Urbania, a lively little Italian town, houses one of the most fascinating churches in the world- the Chiesa dei Morti, or Church of the Dead. It looks to be a small nondescript medieval structure from outside. Stepping through the Baroque doorways and entering the chapel, however, reveals another story. Known as the Cemetery of Mummies, the chapel houses a display of eighteen naturally-mummified bodies dating back 400 years. The church is open for visitors to pay their respects at the altar. They can then take a tour of this macabre yet captivating monument.
Church of the Dead: Origin and history
The church from outside. (Diego Baglieri / Wikimedia Commons)
The town of Urbania, then known as Casteldurante, saw the founding of the Brotherhood of the Good Death, or Confraternita della Buona Morte. The noble purpose of this Brotherhood, established in 1567, was to provide an honourable burial to the poor. They provided every service that might be required- ferrying corpses, assisting the dying, paperwork and formalities, giving out alms to the moribund, and so on. The actual burials were conducted in a designated plot behind the church, then known as Cappella Cola.
The Edict of Saint-Cloud, issued by Napoleon Bonaparte in 1804, mandated that all cemeteries be housed outside the town limits due to health concerns. As the cemetery behind the church was being dug up, 18 bodies, all naturally mummified, were recovered intact from the grounds. A hundred skulls were also recovered while exhuming the bodies- though not mummified, but slightly mouldy. These 18 remarkable mummified corpses and the 100 skulls have been on display in a crypt behind the altar since 1833. The church has since been known as the Church of the Dead.

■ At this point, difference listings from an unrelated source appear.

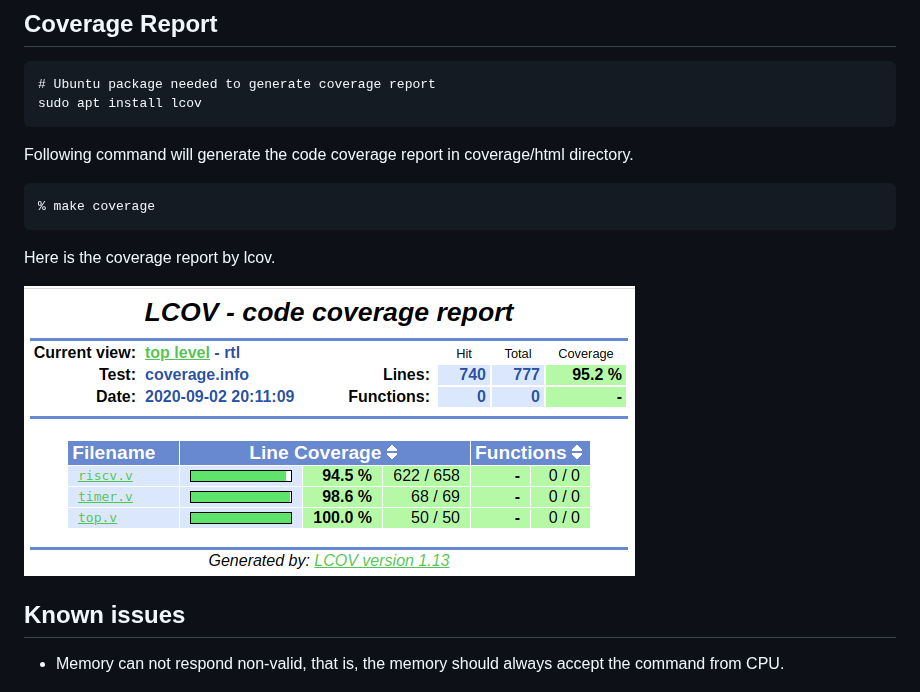
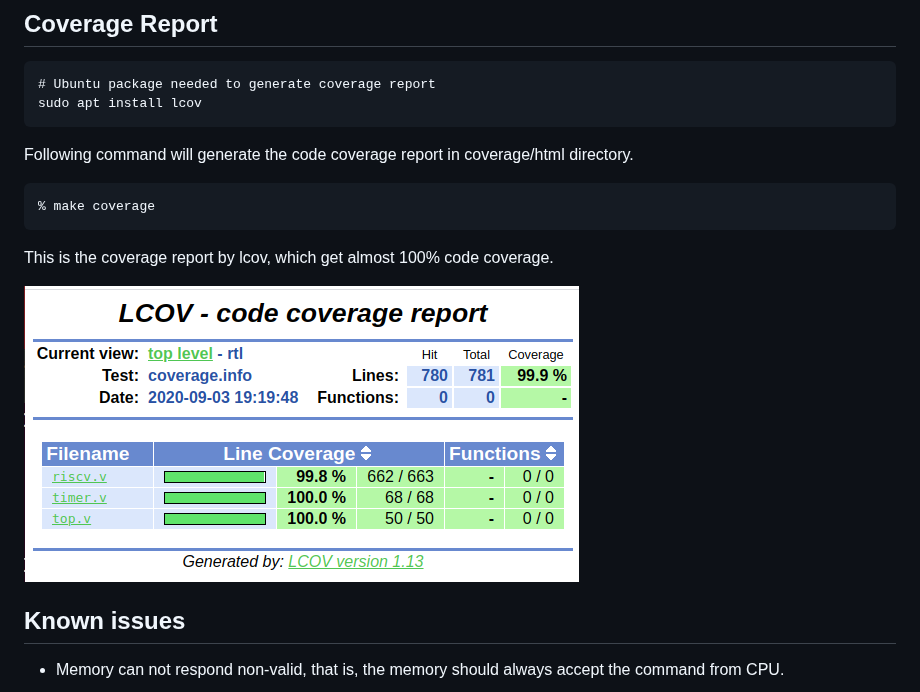
Before and after one commit to kuopinghsu/srv32, a Markdown page: README.md, the part around the change. Drawn GitHub-style; pictures changed too: images/coverage.png.

Commit message:
code coverage improvement

```diff
--- a/README.md
+++ b/README.md
@@ -203,7 +203,7 @@ directory.
 
     % make coverage
 
-Here is the coverage report by lcov.
+This is the coverage report by lcov, which get almost 100% code coverage.
 
 <img src="images/coverage.png" alt="coverage">
 
```
Also changed, not shown: 11 other files.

The science behind the phenomenon
The mummies housed within the Church of the Dead are remarkably well-preserved, as can be seen behind the glass displays. Not only are their skeletons intact, but also their skin and internal organs. In some exceptional cases even clothing, hair and genitals are prominently visible behind the display.
Mummies on display. (Ulrichulrich / Wikimedia Commons)
In the 1960s and 70s, anthropologists and biologists finally came to an explanation for this baffling natural phenomenon. Their experiments showed the presence of a special kind of mould in the soil that dried up the corpses. The combination of climatic conditions and these moulds led to all the fluids within the body to be sucked out. The structure remained preserved – thus mummifying the corpse. All the eighteen mummies have similar levels of preservation, and the same red tinge from the clay they were buried in. It is interesting to note, however, that the skulls housed within the same cemetery were not mummified. This is possibly due to the mould not growing adequately or uniformly on them.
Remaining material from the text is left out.